Foreign tourists and investors would also gain from a weak drachma. Vacations in Greece would be cheaper, as would buying property and businesses. Increased tourism and more competitive exports would create jobs, lowering the 27% adult unemployment and 50% youth unemployment created by five years of austerity.

Greek pensioners and civil servants, hammered by austerity, would get a break. With Greece once again in control of its own currency, the Greek government would finally be able to enact a simulative monetary policy, and that should provide a boost to workers and entrepreneurs.

German workers, on the other hand, wouldn’t do well from Grexit, especially if other periphery countries followed suit. The value of the euro has been held down because of stagnation in the southern periphery. The weak euro has been enormously stimulative for Germany’s export sector. As the Eurozone shrank down to a German core and the euro rose in value, becoming more like a renascent Deutschmark, German exports would shrink and German jobs would disappear. 

German taxpayers would also lose. The money they lent Greece, or more accurately the money used to buy Greek debt previously owned by German and French banks, will probably never be paid back.  Which reminds us of perhaps the biggest winner of all.

Every financial crisis ultimately is caused by creditors lending more than borrowers can repay. Both borrowers and lenders hope to make the other shoulder the cost of that imprudent lending. Had Greece defaulted and left the euro in 2010, the German and French banks holding their debt would have failed. The austerity of the past five years was the price of shifting debt from private sector banks on to the balance sheets of public institutions. German taxpayers have taken the hit - but German banks have not. Perhaps that helps explain the last five years.

In 1931, speculative pressures drove Britain off the gold standard. Losing the time-honoured link between sterling and gold was seen as unthinkable and terrifying. But historians now tell us that leaving gold, allowing Britain to run an independent and stimulative monetary policy, was the key to Britain’s recovery from the Great Depression. All over Europe, unemployment reduced and growth started in countries that left the gold standard and regained control of monetary policy. Perhaps Grexit would do the same for Greece today.

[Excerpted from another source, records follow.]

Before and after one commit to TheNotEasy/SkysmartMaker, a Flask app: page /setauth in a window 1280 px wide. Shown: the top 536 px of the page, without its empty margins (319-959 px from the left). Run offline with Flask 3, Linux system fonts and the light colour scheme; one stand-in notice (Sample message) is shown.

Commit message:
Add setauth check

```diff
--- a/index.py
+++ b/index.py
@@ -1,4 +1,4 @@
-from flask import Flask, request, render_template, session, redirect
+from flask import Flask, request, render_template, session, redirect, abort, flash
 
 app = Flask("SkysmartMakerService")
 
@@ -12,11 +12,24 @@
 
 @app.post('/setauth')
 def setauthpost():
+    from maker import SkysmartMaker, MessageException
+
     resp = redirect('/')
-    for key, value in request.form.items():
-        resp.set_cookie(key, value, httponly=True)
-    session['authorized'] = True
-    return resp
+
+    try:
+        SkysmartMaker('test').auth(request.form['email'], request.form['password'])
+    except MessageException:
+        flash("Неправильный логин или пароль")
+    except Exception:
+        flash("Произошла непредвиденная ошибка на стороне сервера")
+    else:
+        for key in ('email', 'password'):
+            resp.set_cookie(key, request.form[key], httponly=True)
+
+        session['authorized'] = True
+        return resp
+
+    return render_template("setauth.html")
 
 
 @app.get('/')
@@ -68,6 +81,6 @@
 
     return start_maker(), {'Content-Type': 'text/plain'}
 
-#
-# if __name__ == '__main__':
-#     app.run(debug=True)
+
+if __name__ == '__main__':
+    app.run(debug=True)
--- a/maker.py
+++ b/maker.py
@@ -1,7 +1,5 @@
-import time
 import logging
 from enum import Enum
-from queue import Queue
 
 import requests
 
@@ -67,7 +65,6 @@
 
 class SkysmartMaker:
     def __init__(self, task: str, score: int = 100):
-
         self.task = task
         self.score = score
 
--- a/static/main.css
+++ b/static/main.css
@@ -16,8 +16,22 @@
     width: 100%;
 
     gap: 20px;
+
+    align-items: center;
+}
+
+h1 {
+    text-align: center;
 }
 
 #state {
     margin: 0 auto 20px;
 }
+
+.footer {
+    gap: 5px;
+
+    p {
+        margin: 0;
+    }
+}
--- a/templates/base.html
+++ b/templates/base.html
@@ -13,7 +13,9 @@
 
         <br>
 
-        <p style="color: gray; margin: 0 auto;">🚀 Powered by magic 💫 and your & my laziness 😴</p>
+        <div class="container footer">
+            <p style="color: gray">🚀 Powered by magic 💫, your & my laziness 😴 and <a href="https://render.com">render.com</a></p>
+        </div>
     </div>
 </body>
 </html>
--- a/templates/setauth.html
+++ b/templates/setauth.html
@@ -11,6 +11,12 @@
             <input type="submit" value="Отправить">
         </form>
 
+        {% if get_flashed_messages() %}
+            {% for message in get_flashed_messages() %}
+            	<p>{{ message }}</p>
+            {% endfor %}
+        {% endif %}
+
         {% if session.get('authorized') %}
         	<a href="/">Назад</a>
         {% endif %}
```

Tom Streithorst is an American in London who has been writing for magazines on both sides of the pond since 2008. He is currently working on a book on post scarcity economics.

Image is courtesy of Jean-Pisani Ferry.